Blog 30 January, 2024

In this blog EDRC researcher Michael Fell discusses his recent preprint paper looking at how Large Language Models can be used to simulate survey research, and potentially help make social research in energy more productive.

In 2023, Large Language Models (LLMs) like ChatGPT exploded into the public consciousness, and promised to transform the way we work. Users began searching for ways to capitalise on their uncanny ability to understand and generate human language to increase productivity across a range of fields.

Nowhere is productivity needed more than in efforts to address climate change. Finding ways to move quickly using available resources offers the best chance at avoiding its severest impacts. The potential contributions of LLMs in this area are significant, from helping map environmental damage to supporting better climate communication.

I’ve been investigating ways that LLMs could help improve the productivity of social research in energy. I think of this in terms of the amount of positive impact delivered for research resource committed. Specifically, I was interested in their ability to replicate existing findings from social survey studies. If LLMs could reliably give an indication of things surveys test – like which messages could have the biggest effect on decision making – this opens the door to a range of intriguing possibilities.

For example, taking advantage of the fact that LLMs are cheap and quick to use, researchers could rapidly test many different interventions before deploying only the most promising ones to more resource-intensive human or field trials. It could also be possible to do preparatory research on LLM survey “participants” from populations who may be harder to access directly (e.g. due to their time constraints or lack of digital connectivity). This way the best possible use can be made of subsequent contact with real human participants.

So how does this work?

The approach which I use (I’m not the first) is to generate multiple LLM agents and prompt them to respond to survey questions.

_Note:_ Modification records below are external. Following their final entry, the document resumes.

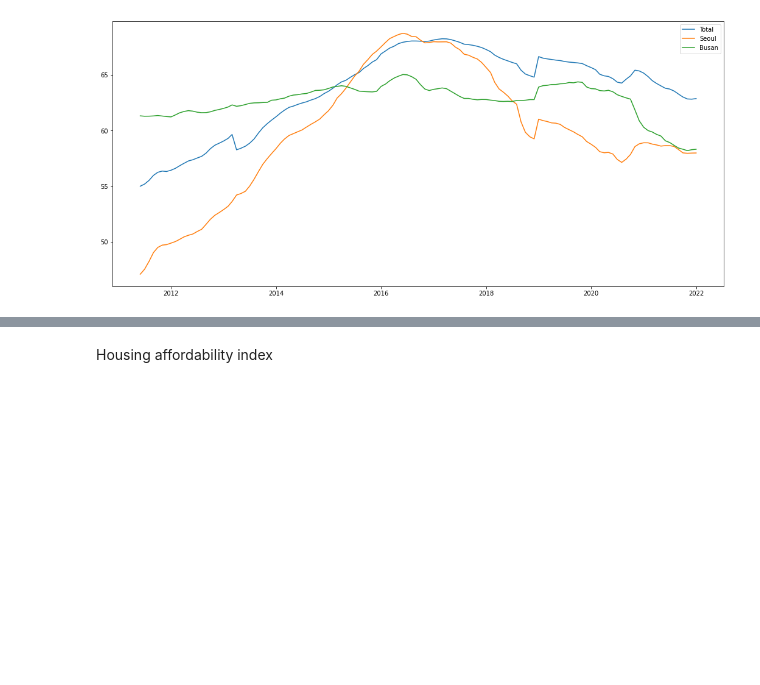
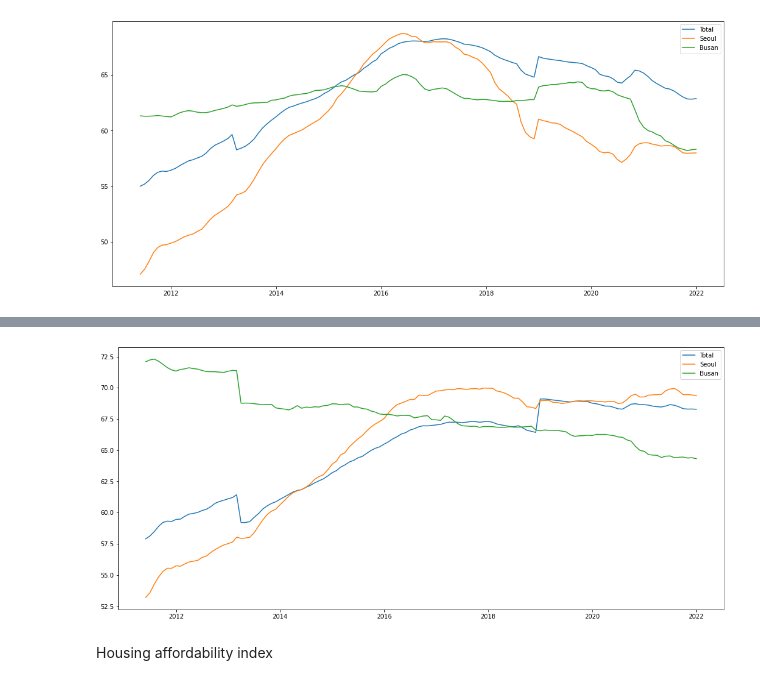
Before and after one commit to yeonghun00/real-estate, a Jupyter notebook: my.ipynb, the cells around one changed output, grey strips where cells are left out. Drawn from its saved outputs; the diff is of its cells as text; code cells hidden in the pictures; blank space fills up the shorter version.

```diff
--- a/my.ipynb
+++ b/my.ipynb
@@ -165,0 +222,6 @@ plt.show()
+# %%
+rjf_df = pd.read_excel(xls, '30.연립매매전세비', header=2)
+rjf_df = rjf_df[:rjf_df[rjf_df['Unnamed: 0'].isnull()].index[0]]
+# %%
+rjf_df = date_format2(rjf_df)
+rjf_df
@@ -166,3 +243,11 @@ plt.show()
+# %%
+plt.figure(figsize=(18,8))
+for city in cities:
+  plt.plot(rjf_df[city])
+plt.legend(cities)
+plt.show()
+# %% [output]
+[figure, added]
 # %% [markdown]
 Housing affordability index
 # %% [markdown]
```
Also changed, not shown: parts of 14 cells of this notebook.
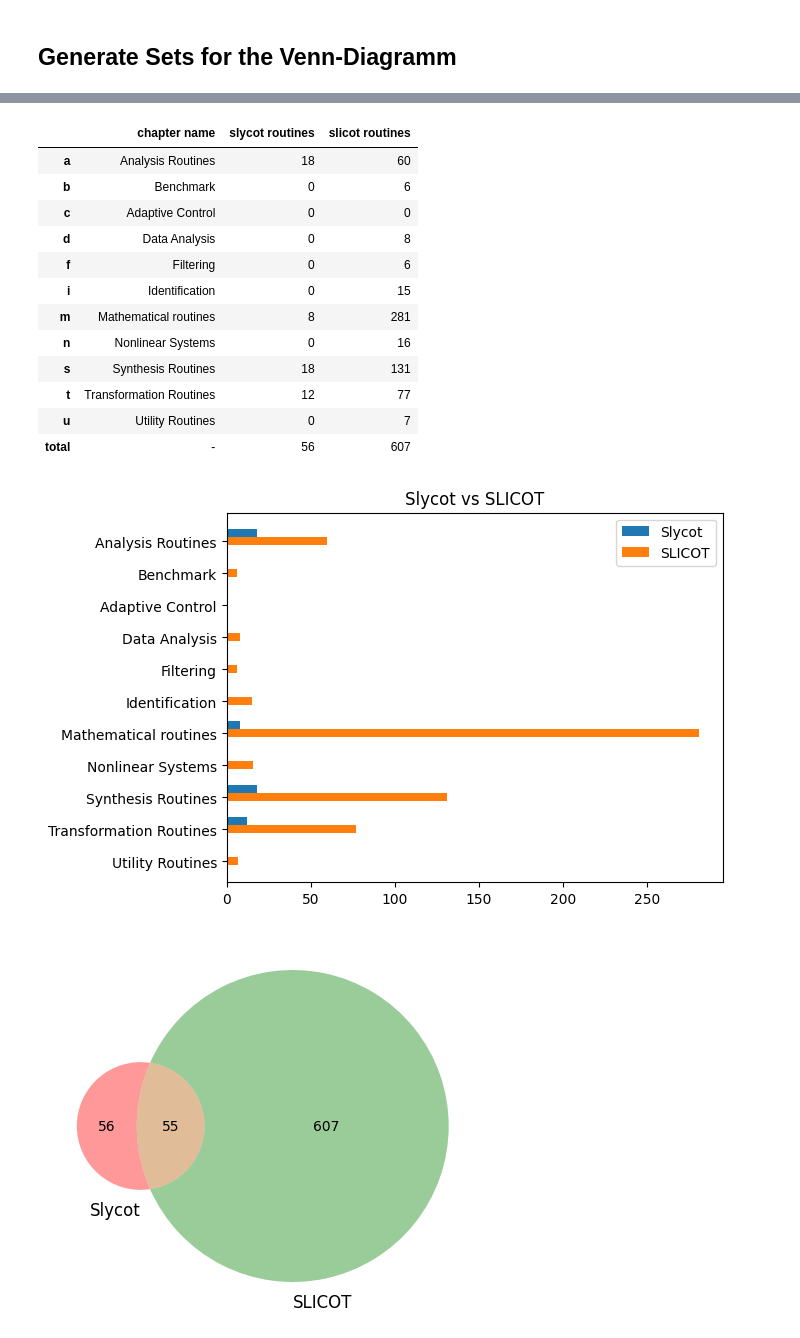
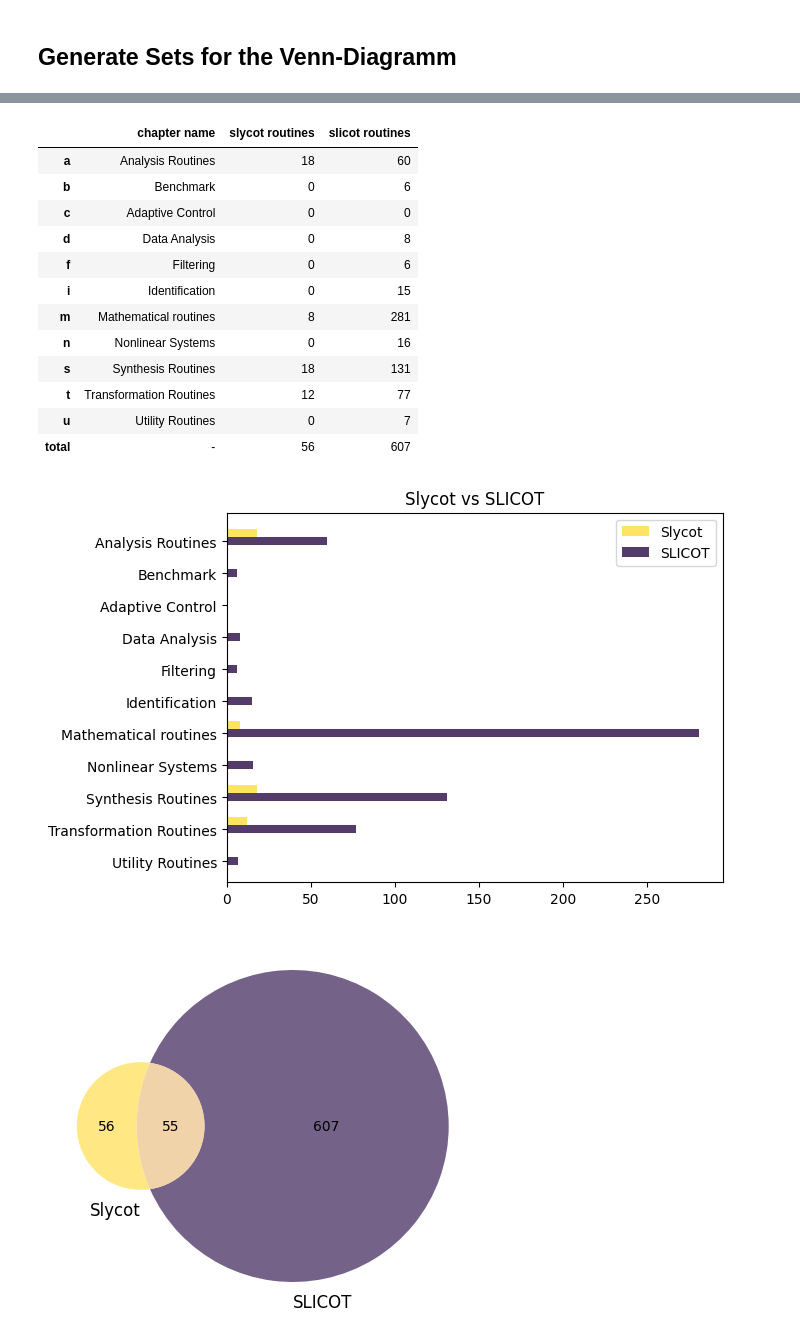
Before and after one commit to python-control/Slycot, a Jupyter notebook: doc/source/explanation/inspect_slicot_slycot.ipynb, the cells around one changed output, grey strips where cells are left out. Drawn from its saved outputs; the diff is of its cells as text; code cells hidden in the pictures.

```diff
--- a/doc/source/explanation/inspect_slicot_slycot.ipynb
+++ b/doc/source/explanation/inspect_slicot_slycot.ipynb
@@ -137,5 +137,9 @@ There are currently 608 routines that are found in slicot or in slycot. (union)
 None
 # %%
+color_yellow = "#FFE365"
+color_blue = "#4483B5"
+color_purple = "#533B6B"
+
 slicot_full_names = {
     "a": "Analysis Routines",
     "b": "Benchmark",
@@ -187,8 +191,8 @@ values_sly = list(slycot_routines_dict.values())
 values_sly.reverse()
 
 height = 0.25
-plt.barh(np.arange(len(slycot_routines_dict)), values_sly, height=height)
-plt.barh(np.arange(len(slicot_routines_dict)) - height, values_sli, height=height)
+plt.barh(np.arange(len(slycot_routines_dict)), values_sly, height=height, color=color_yellow)
+plt.barh(np.arange(len(slicot_routines_dict)) - height, values_sli, height=height, color=color_purple)
 plt.yticks(np.arange(len(slicot_routines_dict)) - height, [slicot_full_names[x] for x in names_sli])
 plt.legend(("Slycot","SLICOT"))
 plt.title("Slycot vs SLICOT")
@@ -207,11 +211,12 @@ plt.show()
 | t | Transformation Routines | 12 | 77 |
 | u | Utility Routines | 0 | 7 |
 | total | - | 56 | 607 |
-[figure, old version]
+[figure, new version]
 # %%
-venn2(subsets = (len(set(slycot_routines)),
-                 len(set(slicot_routines)),
-                 len(intersection)), set_labels = ('Slycot', 'SLICOT'))
+venn2(subsets = (len(set(slycot_routines)), len(set(slicot_routines)), len(intersection)),
+      set_labels = ('Slycot', 'SLICOT'),
+      set_colors=(color_yellow, color_purple),
+      alpha=0.8)
 plt.show()
 # %% [output]
-[figure, old version]
+[figure, new version]
```
Also changed, not shown: parts of 3 cells of this notebook, 1 other file.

As anyone who has asked ChatGPT to write an email in the style of Shakespeare knows, it’s possible to endow an LLM with certain characteristics and respond accordingly. An agent can be given an age, gender, environmental attitudes, different personality characteristics, social relations, emotions, experiences – anything a researcher thinks might be important to the way someone could respond. A thousand agents can easily be created (with characteristics representative of a general population where data are available) – and then deliver a dataset of a thousand survey responses which can be analysed in the usual way.

How successful is it?

So far I’ve used the approach to try to replicate the findings of parts of three existing studies. In one case there was moderate resemblance to the results of the original study. In the other two studies the findings were so similar that the same conclusions would probably be drawn based on the data from the LLM surveys as the real human ones.

Percentage of respondents choosing a local supplier (multiple suppliers), or stick with their single (current) tariff, for the original study (left) and replication (right). Original data based on Watson et al., 2020.

Promising results using similar approaches are being achieved in other areas, such as politics, economics, and psychology.

That said, this is still only a small sample of studies. It isn’t yet possible to confidently predict what kinds of studies are most likely to be accurately replicated or why. Therefore it would also be difficult to know what, if anything, to interpret from the findings of an LLM survey study that did not yet have a real human counterpart. In my ongoing work I’m experimenting with replicating and anticipating the findings of different kinds of studies, and different ways of prompting the model.

I hope, in due course, that I may be able to deploy this approach to enhance my own research. My EDRC work looks at how the ability to provide demand-side flexibility (and access its direct benefits) might be afforded to a broader range of households. And, if appropriate, I’m keen see it applied more broadly.

You can read a preprint describing the work, and also check out PolyPersona the simple open source tool I’m developing. Please get in touch with any thoughts or questions! I’m particularly interested to discuss any collaboration possibilities. Email: michael.fell@ucl.ac.uk. X: @mikefsway.